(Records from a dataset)
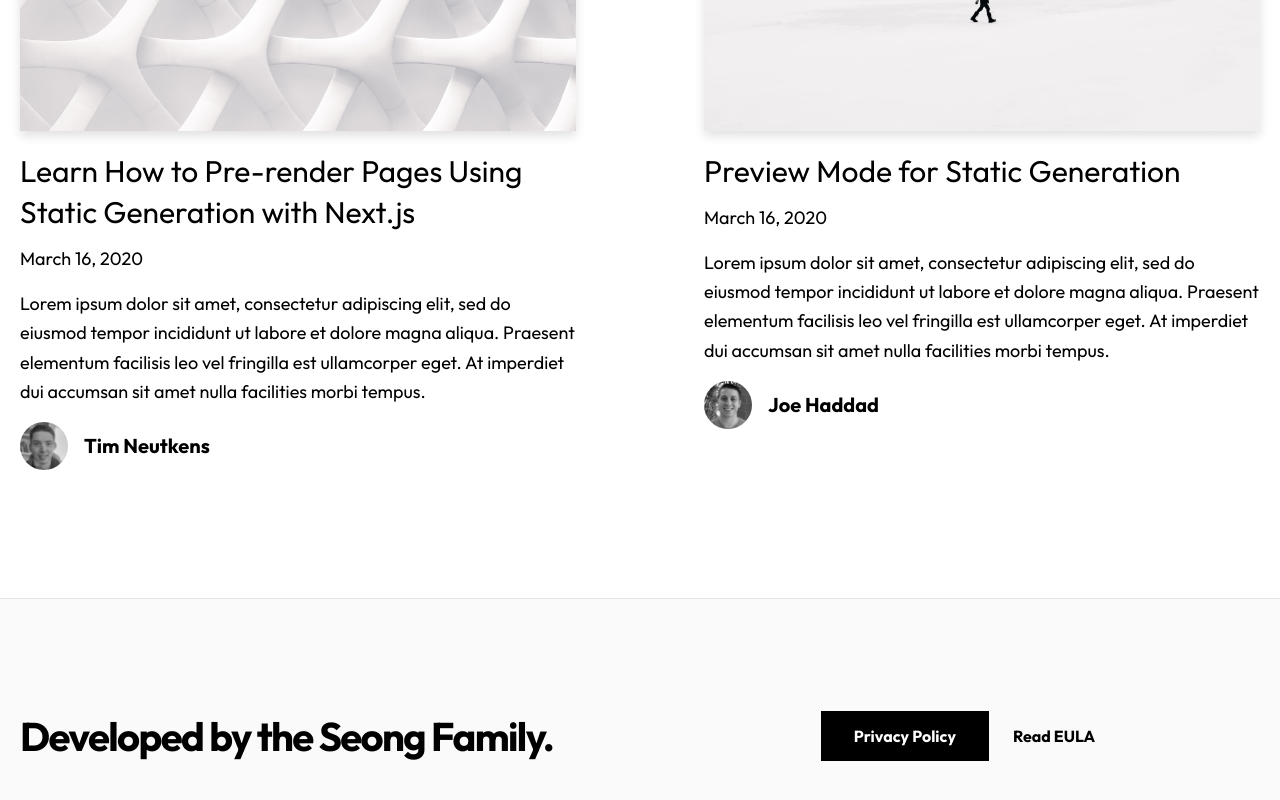
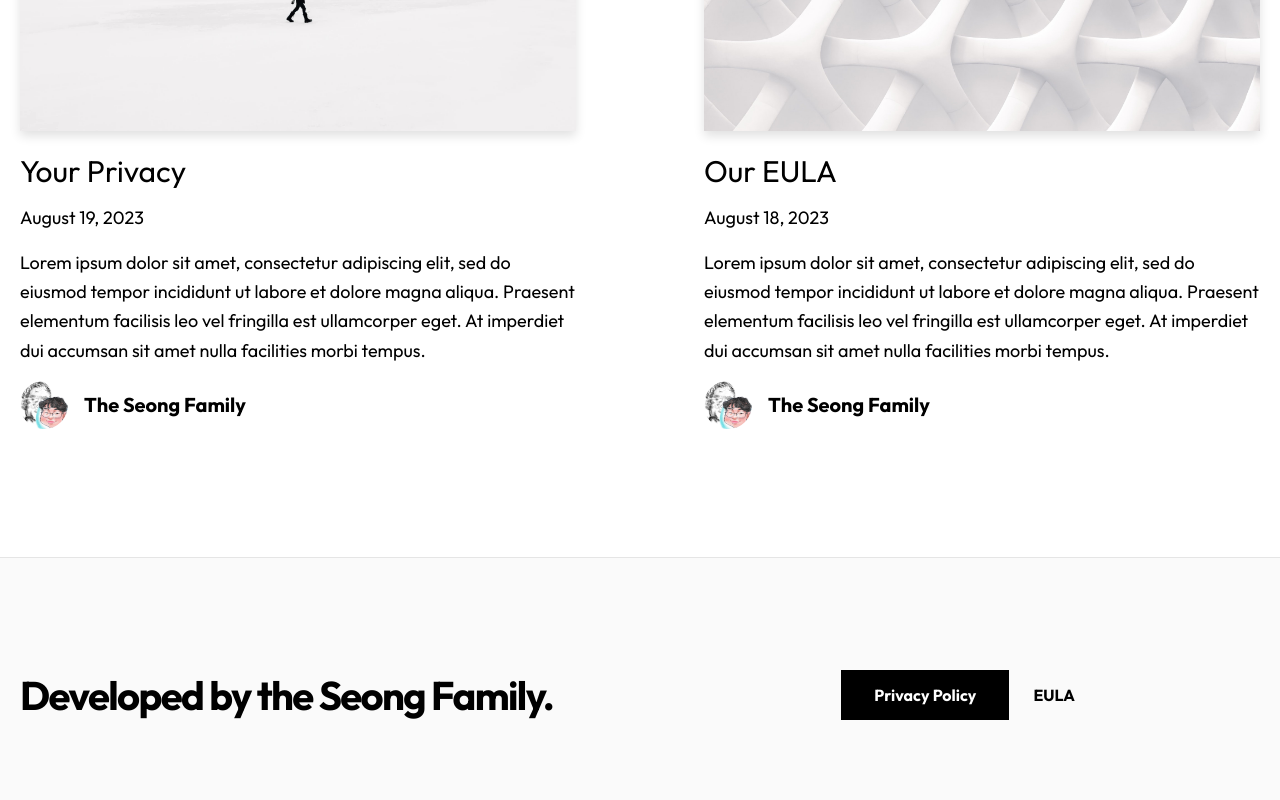
Before and after one commit to wonmor/classfinder-web, a Next.js app: page / in a window 1280 px wide. Shown: the part 1698-2498 px from the top of the page. Built offline with nearby package versions, Linux system fonts and the light colour scheme.

Commit message:
Updated pages

```diff
--- a/_posts/preview.md
+++ b/_posts/eula.md
@@ -1,11 +1,11 @@
 ---
-title: 'Preview Mode for Static Generation'
+title: 'Our EULA'
 excerpt: 'Lorem ipsum dolor sit amet, consectetur adipiscing elit, sed do eiusmod tempor incididunt ut labore et dolore magna aliqua. Praesent elementum facilisis leo vel fringilla est ullamcorper eget. At imperdiet dui accumsan sit amet nulla facilities morbi tempus.'
-coverImage: '/assets/blog/preview/cover.jpg'
-date: '2020-03-16T05:35:07.322Z'
+coverImage: '/assets/blog/hello-world/cover.jpg'
+date: '2023-08-18T05:35:07.322Z'
 author:
-  name: Joe Haddad
-  picture: '/assets/blog/authors/joe.jpeg'
+  name: The Seong Family
+  picture: '/assets/blog/authors/family.jpg'
 ogImage:
   url: '/assets/blog/preview/cover.jpg'
 ---
--- a/_posts/hello-world.md
+++ b/_posts/privacy.md
@@ -1,13 +1,13 @@
 ---
-title: 'Learn How to Pre-render Pages Using Static Generation with Next.js'
+title: 'Your Privacy'
 excerpt: 'Lorem ipsum dolor sit amet, consectetur adipiscing elit, sed do eiusmod tempor incididunt ut labore et dolore magna aliqua. Praesent elementum facilisis leo vel fringilla est ullamcorper eget. At imperdiet dui accumsan sit amet nulla facilities morbi tempus.'
-coverImage: '/assets/blog/hello-world/cover.jpg'
-date: '2020-03-16T05:35:07.322Z'
+coverImage: '/assets/blog/preview/cover.jpg'
+date: '2023-08-19T05:35:07.322Z'
 author:
-  name: Tim Neutkens
-  picture: '/assets/blog/authors/tim.jpeg'
+  name: The Seong Family
+  picture: '/assets/blog/authors/family.jpg'
 ogImage:
-  url: '/assets/blog/hello-world/cover.jpg'
+  url: '/assets/blog/preview/cover.jpg'
 ---
 
 Lorem ipsum dolor sit amet, consectetur adipiscing elit, sed do eiusmod tempor incididunt ut labore et dolore magna aliqua. Praesent elementum facilisis leo vel fringilla est ullamcorper eget. At imperdiet dui accumsan sit amet nulla facilities morbi tempus. Praesent elementum facilisis leo vel fringilla. Congue mauris rhoncus aenean vel. Egestas sed tempus urna et pharetra pharetra massa massa ultricies.
--- a/components/footer.tsx
+++ b/components/footer.tsx
@@ -1,5 +1,5 @@
 import Container from './container'
-import { EXAMPLE_PATH } from '../lib/constants'
+import Link from 'next/link'
 
 const Footer = () => {
   return (
@@ -10,18 +10,18 @@ const Footer = () => {
             Developed by the Seong Family.
           </h3>
           <div className="flex flex-col lg:flex-row justify-center items-center lg:pl-4 lg:w-1/2">
-            <a
-              href="https://nextjs.org/docs/basic-features/pages"
+            <Link
+              href="/posts/privacy"
               className="mx-3 bg-black hover:bg-white hover:text-black border border-black text-white font-bold py-3 px-12 lg:px-8 duration-200 transition-colors mb-6 lg:mb-0"
             >
               Privacy Policy
-            </a>
-            <a
-              href={`https://github.com/vercel/next.js/tree/canary/examples/${EXAMPLE_PATH}`}
+            </Link>
+            <Link
+              href={`/posts/eula`}
               className="mx-3 font-bold hover:underline"
             >
-              Read EULA
-            </a>
+              EULA
+            </Link>
           </div>
         </div>
       </Container>
```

What this task involves: Although the records include pictures, the copy should reproduce every line exactly and none of the pictures.

Response:
Before and after one commit to wonmor/classfinder-web, a Next.js app: page / in a window 1280 px wide. Shown: the part 1698-2498 px from the top of the page. Built offline with nearby package versions, Linux system fonts and the light colour scheme.

Commit message:
Updated pages

```diff
--- a/_posts/preview.md
+++ b/_posts/eula.md
@@ -1,11 +1,11 @@
 ---
-title: 'Preview Mode for Static Generation'
+title: 'Our EULA'
 excerpt: 'Lorem ipsum dolor sit amet, consectetur adipiscing elit, sed do eiusmod tempor incididunt ut labore et dolore magna aliqua. Praesent elementum facilisis leo vel fringilla est ullamcorper eget. At imperdiet dui accumsan sit amet nulla facilities morbi tempus.'
-coverImage: '/assets/blog/preview/cover.jpg'
-date: '2020-03-16T05:35:07.322Z'
+coverImage: '/assets/blog/hello-world/cover.jpg'
+date: '2023-08-18T05:35:07.322Z'
 author:
-  name: Joe Haddad
-  picture: '/assets/blog/authors/joe.jpeg'
+  name: The Seong Family
+  picture: '/assets/blog/authors/family.jpg'
 ogImage:
   url: '/assets/blog/preview/cover.jpg'
 ---
--- a/_posts/hello-world.md
+++ b/_posts/privacy.md
@@ -1,13 +1,13 @@
 ---
-title: 'Learn How to Pre-render Pages Using Static Generation with Next.js'
+title: 'Your Privacy'
 excerpt: 'Lorem ipsum dolor sit amet, consectetur adipiscing elit, sed do eiusmod tempor incididunt ut labore et dolore magna aliqua. Praesent elementum facilisis leo vel fringilla est ullamcorper eget. At imperdiet dui accumsan sit amet nulla facilities morbi tempus.'
-coverImage: '/assets/blog/hello-world/cover.jpg'
-date: '2020-03-16T05:35:07.322Z'
+coverImage: '/assets/blog/preview/cover.jpg'
+date: '2023-08-19T05:35:07.322Z'
 author:
-  name: Tim Neutkens
-  picture: '/assets/blog/authors/tim.jpeg'
+  name: The Seong Family
+  picture: '/assets/blog/authors/family.jpg'
 ogImage:
-  url: '/assets/blog/hello-world/cover.jpg'
+  url: '/assets/blog/preview/cover.jpg'
 ---
 
 Lorem ipsum dolor sit amet, consectetur adipiscing elit, sed do eiusmod tempor incididunt ut labore et dolore magna aliqua. Praesent elementum facilisis leo vel fringilla est ullamcorper eget. At imperdiet dui accumsan sit amet nulla facilities morbi tempus. Praesent elementum facilisis leo vel fringilla. Congue mauris rhoncus aenean vel. Egestas sed tempus urna et pharetra pharetra massa massa ultricies.
--- a/components/footer.tsx
+++ b/components/footer.tsx
@@ -1,5 +1,5 @@
 import Container from './container'
-import { EXAMPLE_PATH } from '../lib/constants'
+import Link from 'next/link'
 
 const Footer = () => {
   return (
@@ -10,18 +10,18 @@ const Footer = () => {
             Developed by the Seong Family.
           </h3>
           <div className="flex flex-col lg:flex-row justify-center items-center lg:pl-4 lg:w-1/2">
-            <a
-              href="https://nextjs.org/docs/basic-features/pages"
+            <Link
+              href="/posts/privacy"
               className="mx-3 bg-black hover:bg-white hover:text-black border border-black text-white font-bold py-3 px-12 lg:px-8 duration-200 transition-colors mb-6 lg:mb-0"
             >
               Privacy Policy
-            </a>
-            <a
-              href={`https://github.com/vercel/next.js/tree/canary/examples/${EXAMPLE_PATH}`}
+            </Link>
+            <Link
+              href={`/posts/eula`}
               className="mx-3 font-bold hover:underline"
             >
-              Read EULA
-            </a>
+              EULA
+            </Link>
           </div>
         </div>
       </Container>
```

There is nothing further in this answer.